I'm championing them as a learning tool. If a picture is worth one thousand words, than a picture of a word cloud must be exponentially more valuable. And because a word cloud emphasizes the frequency of words, they can be an honest representation of the zeitgeist of an organization.
Consider the word cloud below (all word clouds were created with Wordle, unless otherwise noted). I merely copied and pasted the full text of the Constitution of the United States into the word cloud generator at wordle.net, and look at the results:
|You could look at this for an overview of the values of our constitution,|
or you could read the whole thing. Your call.
History teachers could hang up a poster like this right next to the Constitution. It's a bit easier to digest (and provides an inherent value dipstick).
I also see great value in implementing a word cloud for clubs, departments, and organizations. Again, it is a great way to instantly get a feel of how the organization sees itself (as told by the mission statement). Here is a snapshot of the Monroe Community College mission statement. I work here, and as I really believe that our core ideology is embodied in this graphical representation (note that in addition to copying and pasting the mission statement into the generator, I skewed the frequency of "MCC" by adding it several more times manually - I did this because I wanted it to render larger than any other word).
|Look at those words! Don't they just scream|
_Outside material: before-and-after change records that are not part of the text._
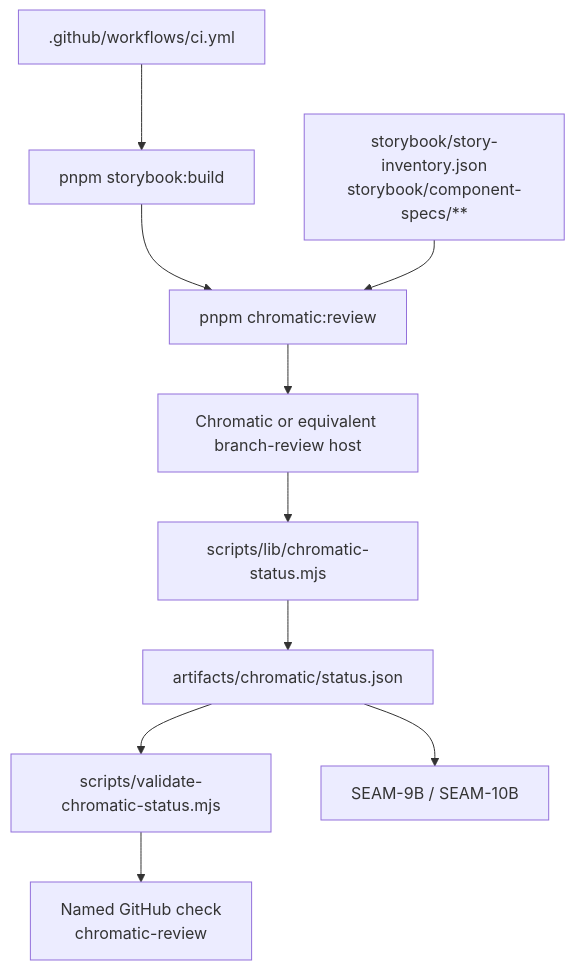
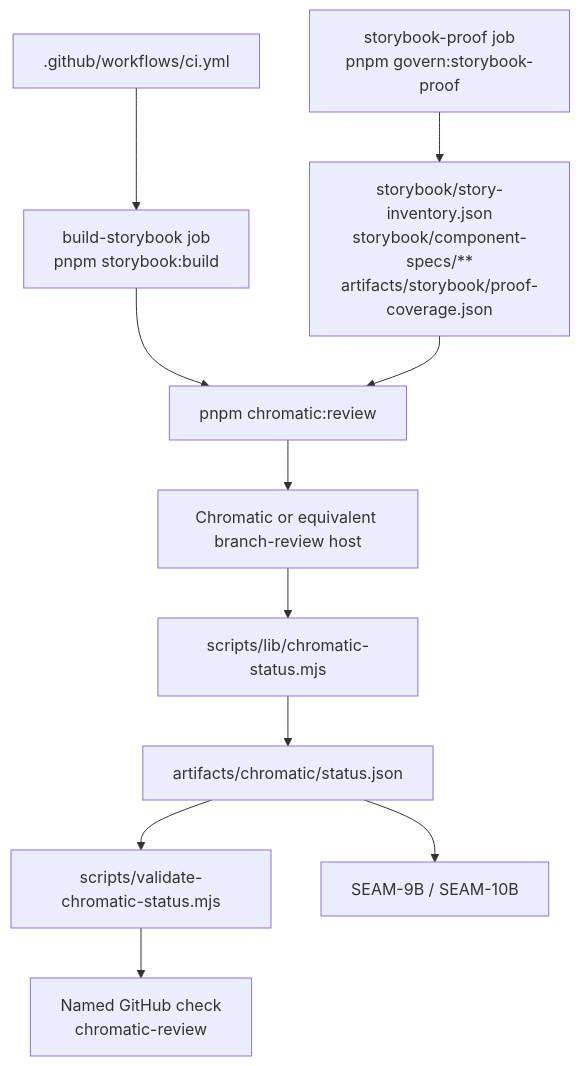
Before and after one commit to atomize-hq/collider: the second of 4 diagrams in harness-future-rails/threaded-seams/seam-8b-branch-aware-visual-review-convergence/review.md, drawn with Mermaid. The commit also changed other lines of this file and 11 other files, not shown here.

````diff
--- a/harness-future-rails/threaded-seams/seam-8b-branch-aware-visual-review-convergence/review.md
+++ b/harness-future-rails/threaded-seams/seam-8b-branch-aware-visual-review-convergence/review.md
@@ -30,12 +31,13 @@
 ```mermaid
 flowchart TB
-  Workflow[".github/workflows/ci.yml"] --> BuildCmd["pnpm storybook:build"]
+  ProofGate["storybook-proof job<br/>pnpm govern:storybook-proof"] --> Inventory["storybook/story-inventory.json<br/>storybook/component-specs/**<br/>artifacts/storybook/proof-coverage.json"]
+  Workflow[".github/workflows/ci.yml"] --> BuildCmd["build-storybook job<br/>pnpm storybook:build"]
   BuildCmd --> PublishCmd["pnpm chromatic:review"]
-  Inventory["storybook/story-inventory.json<br/>storybook/component-specs/**"] --> PublishCmd
+  Inventory --> PublishCmd
   PublishCmd --> Vendor["Chromatic or equivalent branch-review host"]
   Vendor --> Normalizer["scripts/lib/chromatic-status.mjs"]
   Normalizer --> Artifact["artifacts/chromatic/status.json"]
   Artifact --> Validator["scripts/validate-chromatic-status.mjs"]
   Validator --> Check["Named GitHub check<br/>chromatic-review"]
   Artifact --> Consumers["SEAM-9B / SEAM-10B"]
 ```
````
"welcoming learning environment"? Our mission
|Someone in LinkedIn likes word clouds...|
|What do you see in this cloud?|